*** EXTRACTED ENTRIES Section Begins ***

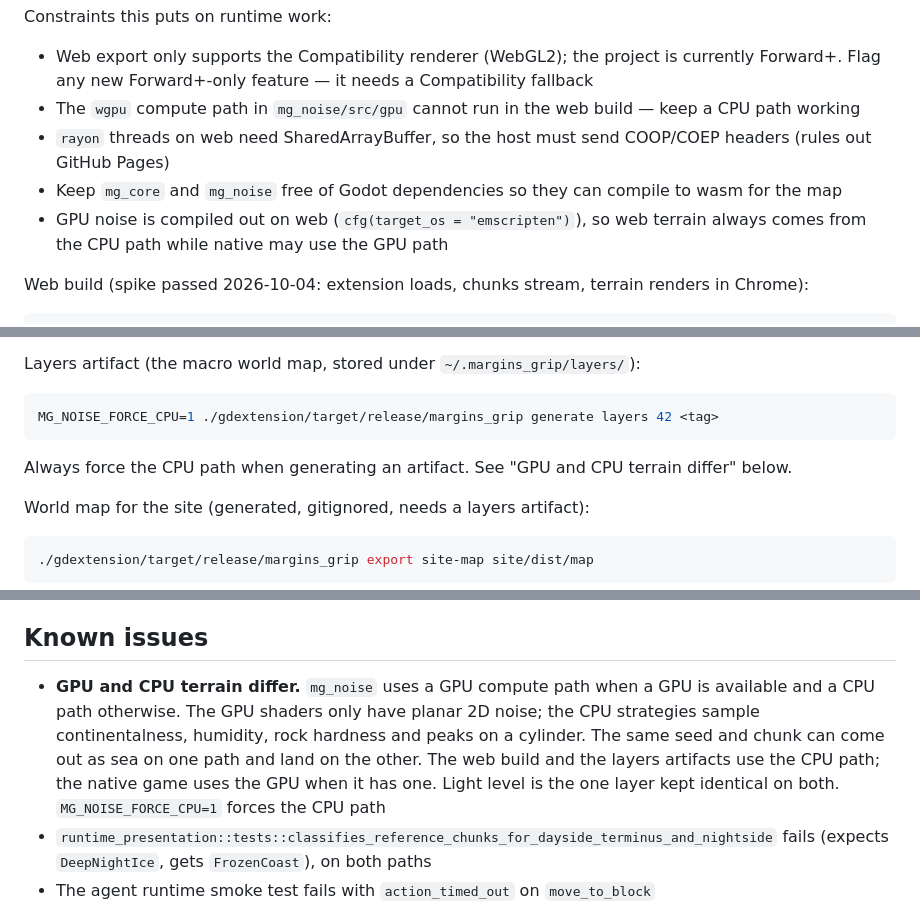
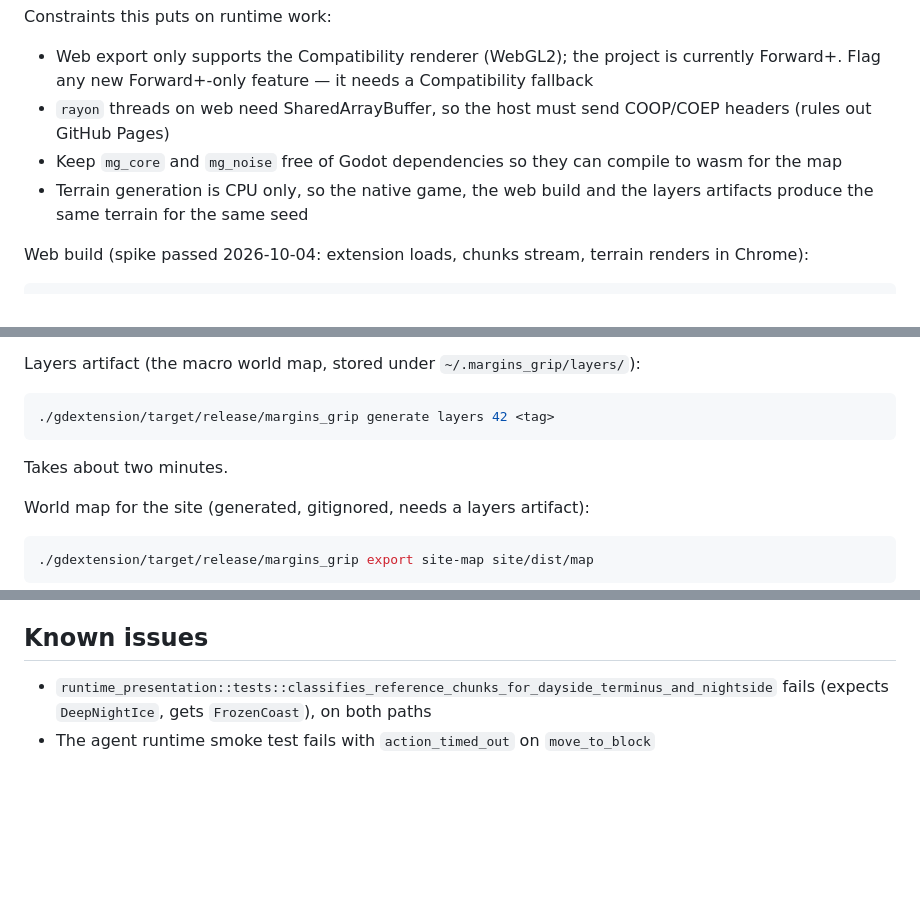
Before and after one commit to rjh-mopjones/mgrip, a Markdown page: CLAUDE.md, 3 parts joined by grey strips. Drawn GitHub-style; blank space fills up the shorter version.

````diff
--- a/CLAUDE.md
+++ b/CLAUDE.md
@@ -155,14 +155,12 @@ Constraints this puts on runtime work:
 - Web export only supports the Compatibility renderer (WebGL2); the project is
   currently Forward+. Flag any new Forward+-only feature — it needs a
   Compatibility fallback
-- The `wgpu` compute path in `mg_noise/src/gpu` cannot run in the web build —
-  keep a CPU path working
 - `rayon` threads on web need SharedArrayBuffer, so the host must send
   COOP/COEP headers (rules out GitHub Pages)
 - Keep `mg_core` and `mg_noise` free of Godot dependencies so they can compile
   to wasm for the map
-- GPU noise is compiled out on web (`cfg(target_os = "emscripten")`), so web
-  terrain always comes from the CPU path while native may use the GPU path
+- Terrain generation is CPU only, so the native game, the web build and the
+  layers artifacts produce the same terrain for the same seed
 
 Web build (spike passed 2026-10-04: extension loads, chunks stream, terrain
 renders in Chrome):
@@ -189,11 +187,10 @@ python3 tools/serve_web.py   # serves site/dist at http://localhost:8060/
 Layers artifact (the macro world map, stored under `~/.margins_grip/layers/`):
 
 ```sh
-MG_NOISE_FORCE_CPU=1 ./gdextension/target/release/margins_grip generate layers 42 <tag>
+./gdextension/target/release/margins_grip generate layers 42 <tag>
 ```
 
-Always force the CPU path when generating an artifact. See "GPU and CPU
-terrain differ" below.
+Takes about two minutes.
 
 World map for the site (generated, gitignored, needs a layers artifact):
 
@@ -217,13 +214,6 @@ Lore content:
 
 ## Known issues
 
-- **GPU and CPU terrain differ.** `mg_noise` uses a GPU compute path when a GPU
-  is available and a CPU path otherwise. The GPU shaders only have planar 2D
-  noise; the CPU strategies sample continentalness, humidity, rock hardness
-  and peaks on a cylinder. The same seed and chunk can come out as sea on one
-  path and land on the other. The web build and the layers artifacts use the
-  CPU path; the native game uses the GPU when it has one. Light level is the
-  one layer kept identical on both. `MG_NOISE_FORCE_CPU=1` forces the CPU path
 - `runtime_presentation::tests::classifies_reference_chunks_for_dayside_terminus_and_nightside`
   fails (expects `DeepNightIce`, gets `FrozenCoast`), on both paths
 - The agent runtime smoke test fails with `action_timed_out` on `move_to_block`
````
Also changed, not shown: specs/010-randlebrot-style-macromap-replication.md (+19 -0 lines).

*** EXTRACTED ENTRIES Section Ends ***

• _TASK BRIEF_: All of the records need to be reproduced exactly, with each picture omitted.

• _SOLUTION TO THIS EXERCISE_:
Before and after one commit to rjh-mopjones/mgrip, a Markdown page: CLAUDE.md, 3 parts joined by grey strips. Drawn GitHub-style; blank space fills up the shorter version.

````diff
--- a/CLAUDE.md
+++ b/CLAUDE.md
@@ -155,14 +155,12 @@ Constraints this puts on runtime work:
 - Web export only supports the Compatibility renderer (WebGL2); the project is
   currently Forward+. Flag any new Forward+-only feature — it needs a
   Compatibility fallback
-- The `wgpu` compute path in `mg_noise/src/gpu` cannot run in the web build —
-  keep a CPU path working
 - `rayon` threads on web need SharedArrayBuffer, so the host must send
   COOP/COEP headers (rules out GitHub Pages)
 - Keep `mg_core` and `mg_noise` free of Godot dependencies so they can compile
   to wasm for the map
-- GPU noise is compiled out on web (`cfg(target_os = "emscripten")`), so web
-  terrain always comes from the CPU path while native may use the GPU path
+- Terrain generation is CPU only, so the native game, the web build and the
+  layers artifacts produce the same terrain for the same seed
 
 Web build (spike passed 2026-10-04: extension loads, chunks stream, terrain
 renders in Chrome):
@@ -189,11 +187,10 @@ python3 tools/serve_web.py   # serves site/dist at http://localhost:8060/
 Layers artifact (the macro world map, stored under `~/.margins_grip/layers/`):
 
 ```sh
-MG_NOISE_FORCE_CPU=1 ./gdextension/target/release/margins_grip generate layers 42 <tag>
+./gdextension/target/release/margins_grip generate layers 42 <tag>
 ```
 
-Always force the CPU path when generating an artifact. See "GPU and CPU
-terrain differ" below.
+Takes about two minutes.
 
 World map for the site (generated, gitignored, needs a layers artifact):
 
@@ -217,13 +214,6 @@ Lore content:
 
 ## Known issues
 
-- **GPU and CPU terrain differ.** `mg_noise` uses a GPU compute path when a GPU
-  is available and a CPU path otherwise. The GPU shaders only have planar 2D
-  noise; the CPU strategies sample continentalness, humidity, rock hardness
-  and peaks on a cylinder. The same seed and chunk can come out as sea on one
-  path and land on the other. The web build and the layers artifacts use the
-  CPU path; the native game uses the GPU when it has one. Light level is the
-  one layer kept identical on both. `MG_NOISE_FORCE_CPU=1` forces the CPU path
 - `runtime_presentation::tests::classifies_reference_chunks_for_dayside_terminus_and_nightside`
   fails (expects `DeepNightIce`, gets `FrozenCoast`), on both paths
 - The agent runtime smoke test fails with `action_timed_out` on `move_to_block`
````
Also changed, not shown: specs/010-randlebrot-style-macromap-replication.md (+19 -0 lines).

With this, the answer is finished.